After graduation in 1976, Jon and Marilyn moved to the small town of Camden, South Carolina, to work at Lyttleton Street Methodist Church, a congregation of some 1300 members. They thought about going to seminary; but decided against it - they were eager to get into the ministry of a church! Lyttleton Street afforded Marilyn the opportunity to work with all ages in the music ministry as Director of Music. Almost immediately she saw how she could help them. While they had an adult and youth choir; they did not understand the concept of a graded choir program, which Marilyn knew well from her Baptist background. She established such a program from preschoolers through adults, plus handbell choirs for all ages, even senior adults. She started guitar classes and an orchestra. Lyttleton Street had everything musically that one could possibly want in a small town church.

True to the harmonious commitment to ministry in their marriage, Jon arrived in Camden without a job. But soon he was employed as the business manager for a real estate company and hired to work at the church with the youth part-time.

It hardly seemed possible, but after two years, something was missing. "We loved the people and loved what God was doing through His ministry in us," says Marilyn. "But at times we felt we were doing music for music's sake. We became very restless."

Yielding to God's leading, in 1978 the couple had the opportunity to move back to their hometown of Georgetown, when Marilyn took a position as Director of Music and Youth at 1,100-member Duncan Memorial Methodist Church. While excited about what God could do there, at first Marilyn was in shock. Having come from a strong choir program in Camden, Marilyn saw she would have to start from scratch at Duncan when only five or ten people showed up in the adult choir Although the numbers were small, Marilyn remembers these charter choir members as being precious people who were so ready for God to do something in their church. Their willingness to work made all the difference, and Marilyn fell in love with them.

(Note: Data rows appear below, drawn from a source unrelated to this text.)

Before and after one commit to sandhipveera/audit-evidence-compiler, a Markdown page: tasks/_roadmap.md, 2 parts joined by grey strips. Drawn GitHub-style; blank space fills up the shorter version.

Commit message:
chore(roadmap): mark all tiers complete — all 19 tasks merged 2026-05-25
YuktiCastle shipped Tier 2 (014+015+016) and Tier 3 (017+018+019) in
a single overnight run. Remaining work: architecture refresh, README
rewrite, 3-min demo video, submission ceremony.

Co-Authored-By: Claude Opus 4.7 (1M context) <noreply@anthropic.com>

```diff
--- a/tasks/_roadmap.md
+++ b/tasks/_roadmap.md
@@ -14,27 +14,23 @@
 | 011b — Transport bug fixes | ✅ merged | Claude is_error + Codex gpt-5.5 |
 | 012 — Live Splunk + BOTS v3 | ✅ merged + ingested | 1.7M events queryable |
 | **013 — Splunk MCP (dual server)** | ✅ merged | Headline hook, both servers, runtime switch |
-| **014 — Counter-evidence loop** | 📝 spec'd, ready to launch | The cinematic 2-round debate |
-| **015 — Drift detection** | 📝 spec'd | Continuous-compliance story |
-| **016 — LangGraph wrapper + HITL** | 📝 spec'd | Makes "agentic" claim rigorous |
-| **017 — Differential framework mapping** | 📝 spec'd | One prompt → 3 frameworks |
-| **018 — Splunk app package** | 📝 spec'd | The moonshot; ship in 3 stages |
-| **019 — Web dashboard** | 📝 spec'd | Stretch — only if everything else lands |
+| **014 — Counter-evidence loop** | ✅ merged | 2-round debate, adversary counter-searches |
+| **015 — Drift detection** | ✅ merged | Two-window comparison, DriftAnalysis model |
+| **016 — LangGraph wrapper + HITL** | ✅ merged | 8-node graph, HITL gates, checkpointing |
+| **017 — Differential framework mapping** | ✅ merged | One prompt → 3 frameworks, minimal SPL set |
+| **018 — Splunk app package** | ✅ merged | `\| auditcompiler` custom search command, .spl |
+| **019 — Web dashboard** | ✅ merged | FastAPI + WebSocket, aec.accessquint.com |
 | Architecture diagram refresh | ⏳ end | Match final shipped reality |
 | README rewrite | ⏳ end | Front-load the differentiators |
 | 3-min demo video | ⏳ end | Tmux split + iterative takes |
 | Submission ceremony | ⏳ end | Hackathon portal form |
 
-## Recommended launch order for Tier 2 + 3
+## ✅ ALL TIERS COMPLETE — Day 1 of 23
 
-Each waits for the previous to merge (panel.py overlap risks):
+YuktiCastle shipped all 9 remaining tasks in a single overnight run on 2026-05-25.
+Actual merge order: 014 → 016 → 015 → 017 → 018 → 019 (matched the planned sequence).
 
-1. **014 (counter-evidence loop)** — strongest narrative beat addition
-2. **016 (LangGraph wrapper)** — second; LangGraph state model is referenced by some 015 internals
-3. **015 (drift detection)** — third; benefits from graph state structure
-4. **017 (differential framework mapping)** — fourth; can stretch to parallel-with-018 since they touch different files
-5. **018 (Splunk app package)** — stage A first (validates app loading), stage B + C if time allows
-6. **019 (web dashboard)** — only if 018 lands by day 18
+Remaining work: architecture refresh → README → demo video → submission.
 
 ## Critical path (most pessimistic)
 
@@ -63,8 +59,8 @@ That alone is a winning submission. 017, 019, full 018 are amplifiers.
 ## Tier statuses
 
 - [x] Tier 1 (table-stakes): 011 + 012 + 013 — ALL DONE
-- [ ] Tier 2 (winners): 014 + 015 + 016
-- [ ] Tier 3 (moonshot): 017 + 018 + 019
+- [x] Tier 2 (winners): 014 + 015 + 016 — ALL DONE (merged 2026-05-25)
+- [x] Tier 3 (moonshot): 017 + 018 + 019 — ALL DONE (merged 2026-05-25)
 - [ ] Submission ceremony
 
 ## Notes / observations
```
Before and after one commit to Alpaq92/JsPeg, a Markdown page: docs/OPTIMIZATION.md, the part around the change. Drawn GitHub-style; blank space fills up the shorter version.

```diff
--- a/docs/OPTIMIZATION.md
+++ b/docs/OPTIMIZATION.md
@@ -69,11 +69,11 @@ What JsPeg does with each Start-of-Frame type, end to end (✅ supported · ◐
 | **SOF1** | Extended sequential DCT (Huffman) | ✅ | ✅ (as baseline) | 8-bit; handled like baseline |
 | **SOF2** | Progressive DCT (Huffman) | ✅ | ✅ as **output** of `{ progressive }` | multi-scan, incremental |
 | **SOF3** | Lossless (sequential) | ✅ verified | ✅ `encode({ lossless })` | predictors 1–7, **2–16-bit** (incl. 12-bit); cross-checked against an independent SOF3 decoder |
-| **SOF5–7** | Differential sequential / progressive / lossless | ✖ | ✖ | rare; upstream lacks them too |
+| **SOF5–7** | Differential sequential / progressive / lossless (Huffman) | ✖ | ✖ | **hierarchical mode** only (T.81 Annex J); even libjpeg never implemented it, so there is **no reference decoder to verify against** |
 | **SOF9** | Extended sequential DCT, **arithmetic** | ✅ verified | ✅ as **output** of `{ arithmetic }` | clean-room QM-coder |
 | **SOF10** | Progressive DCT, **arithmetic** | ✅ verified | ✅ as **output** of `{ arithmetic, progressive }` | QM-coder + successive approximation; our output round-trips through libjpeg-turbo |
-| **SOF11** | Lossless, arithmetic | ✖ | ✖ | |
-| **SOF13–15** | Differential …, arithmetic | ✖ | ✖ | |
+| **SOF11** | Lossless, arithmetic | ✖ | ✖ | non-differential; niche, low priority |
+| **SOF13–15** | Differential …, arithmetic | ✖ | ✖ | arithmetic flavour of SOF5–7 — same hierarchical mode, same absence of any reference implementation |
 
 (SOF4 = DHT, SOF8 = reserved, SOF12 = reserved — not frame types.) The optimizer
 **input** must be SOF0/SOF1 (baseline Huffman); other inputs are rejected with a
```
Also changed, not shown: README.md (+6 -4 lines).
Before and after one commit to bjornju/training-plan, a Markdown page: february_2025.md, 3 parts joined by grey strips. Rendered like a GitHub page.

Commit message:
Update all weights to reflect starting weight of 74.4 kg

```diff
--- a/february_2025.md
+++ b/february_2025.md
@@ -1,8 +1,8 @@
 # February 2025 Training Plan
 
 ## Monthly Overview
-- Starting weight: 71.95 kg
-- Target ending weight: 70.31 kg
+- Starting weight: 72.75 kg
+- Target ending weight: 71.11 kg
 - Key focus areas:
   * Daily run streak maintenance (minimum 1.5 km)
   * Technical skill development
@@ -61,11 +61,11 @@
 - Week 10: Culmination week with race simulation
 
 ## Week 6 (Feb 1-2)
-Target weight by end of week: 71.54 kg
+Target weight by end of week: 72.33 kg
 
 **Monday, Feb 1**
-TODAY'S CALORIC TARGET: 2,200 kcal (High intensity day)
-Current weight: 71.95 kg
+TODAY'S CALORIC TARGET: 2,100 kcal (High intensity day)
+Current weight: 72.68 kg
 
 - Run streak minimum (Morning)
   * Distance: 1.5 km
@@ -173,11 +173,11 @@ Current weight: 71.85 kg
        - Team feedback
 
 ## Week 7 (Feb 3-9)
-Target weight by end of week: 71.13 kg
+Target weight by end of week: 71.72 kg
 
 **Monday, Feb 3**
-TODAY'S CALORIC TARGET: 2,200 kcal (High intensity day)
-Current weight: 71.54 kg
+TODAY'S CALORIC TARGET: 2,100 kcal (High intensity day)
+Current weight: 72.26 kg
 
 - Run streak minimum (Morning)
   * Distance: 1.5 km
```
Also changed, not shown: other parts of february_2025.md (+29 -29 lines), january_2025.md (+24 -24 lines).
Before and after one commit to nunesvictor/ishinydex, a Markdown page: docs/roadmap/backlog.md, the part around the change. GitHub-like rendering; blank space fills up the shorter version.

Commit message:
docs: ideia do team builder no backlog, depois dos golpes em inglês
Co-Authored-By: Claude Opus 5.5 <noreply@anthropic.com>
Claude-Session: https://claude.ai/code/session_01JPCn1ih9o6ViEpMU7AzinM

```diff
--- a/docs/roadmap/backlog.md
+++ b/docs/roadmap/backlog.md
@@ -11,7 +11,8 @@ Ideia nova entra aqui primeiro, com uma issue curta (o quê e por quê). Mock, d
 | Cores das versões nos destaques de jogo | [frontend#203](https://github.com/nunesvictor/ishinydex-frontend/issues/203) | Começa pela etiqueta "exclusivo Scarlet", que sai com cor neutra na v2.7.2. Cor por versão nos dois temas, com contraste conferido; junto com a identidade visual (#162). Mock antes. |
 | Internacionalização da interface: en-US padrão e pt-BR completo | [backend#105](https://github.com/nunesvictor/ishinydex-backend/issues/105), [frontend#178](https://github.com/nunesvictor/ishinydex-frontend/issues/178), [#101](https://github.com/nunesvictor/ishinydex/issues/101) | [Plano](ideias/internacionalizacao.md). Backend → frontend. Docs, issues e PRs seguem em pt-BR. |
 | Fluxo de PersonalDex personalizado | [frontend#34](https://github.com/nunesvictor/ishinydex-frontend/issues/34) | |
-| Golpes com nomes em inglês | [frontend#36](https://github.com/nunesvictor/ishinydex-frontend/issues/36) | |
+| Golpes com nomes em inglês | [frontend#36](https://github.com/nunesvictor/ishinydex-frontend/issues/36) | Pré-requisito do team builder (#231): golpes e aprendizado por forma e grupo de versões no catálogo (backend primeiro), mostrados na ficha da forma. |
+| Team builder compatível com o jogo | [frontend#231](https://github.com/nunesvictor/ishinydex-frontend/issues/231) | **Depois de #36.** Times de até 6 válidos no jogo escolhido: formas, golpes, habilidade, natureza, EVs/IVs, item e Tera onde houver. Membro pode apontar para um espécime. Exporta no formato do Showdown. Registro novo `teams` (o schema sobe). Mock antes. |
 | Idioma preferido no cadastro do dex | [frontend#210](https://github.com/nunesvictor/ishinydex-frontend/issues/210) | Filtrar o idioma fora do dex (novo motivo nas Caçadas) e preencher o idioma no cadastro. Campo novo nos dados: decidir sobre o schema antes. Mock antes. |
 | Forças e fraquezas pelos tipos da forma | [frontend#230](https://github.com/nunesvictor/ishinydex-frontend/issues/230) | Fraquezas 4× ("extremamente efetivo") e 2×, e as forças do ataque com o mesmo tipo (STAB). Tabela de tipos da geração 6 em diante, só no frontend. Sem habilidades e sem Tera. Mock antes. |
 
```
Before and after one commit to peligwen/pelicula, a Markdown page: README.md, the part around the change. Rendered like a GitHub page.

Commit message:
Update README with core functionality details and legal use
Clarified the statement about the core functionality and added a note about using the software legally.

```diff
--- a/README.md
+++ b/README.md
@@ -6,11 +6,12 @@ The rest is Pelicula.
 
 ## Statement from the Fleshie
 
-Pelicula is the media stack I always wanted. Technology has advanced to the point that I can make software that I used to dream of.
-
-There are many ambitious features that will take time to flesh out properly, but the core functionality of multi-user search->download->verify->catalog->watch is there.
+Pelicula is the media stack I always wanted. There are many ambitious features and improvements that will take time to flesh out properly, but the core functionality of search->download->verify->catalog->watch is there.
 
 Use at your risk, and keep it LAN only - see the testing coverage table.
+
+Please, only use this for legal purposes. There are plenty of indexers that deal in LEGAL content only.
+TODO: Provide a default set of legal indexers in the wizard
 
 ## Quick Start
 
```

During her twelve-year stay at Duncan, Marilyn grew a vibrant 250-member choir program that God used to touch many lives. Everyone who could sing participated in this very special ministry. Through an exciting youth ministry; they had the privilege of watching some preschoolers mature, graduate, and get married. But it was her involvement with the senior adult ministry which Marilyn thinks brought her the greatest joy.

"They were so hungry for love and genuine affection," Marilyn explains. "We truly cared for one another in the group, something which they longed to experience. We began having monthly meetings, which they handled completely, and began taking a few trips a year. The group grew to nearly eighty-five members and the relationships became extremely strong.

As Marilyn traveled with these seniors whom she respected greatly she was amazed to realize that many did not have the full assurance of their salvation. She was happy to talk with them and show them how they could be assured in their times of anxiety. About sixty-five of the group were widows who felt alone; Marilyn's desire was to comfort them and assure them of God's loving presence in their lives.

"Even after living in Orlando for seven years, we laugh because my Christmas card list is so long, since I want to keep up with all those senior adults," says Marilyn with a smile. "Those relationships are permanent, and I miss them tremendously."

AN UNEXPECTED HARVEST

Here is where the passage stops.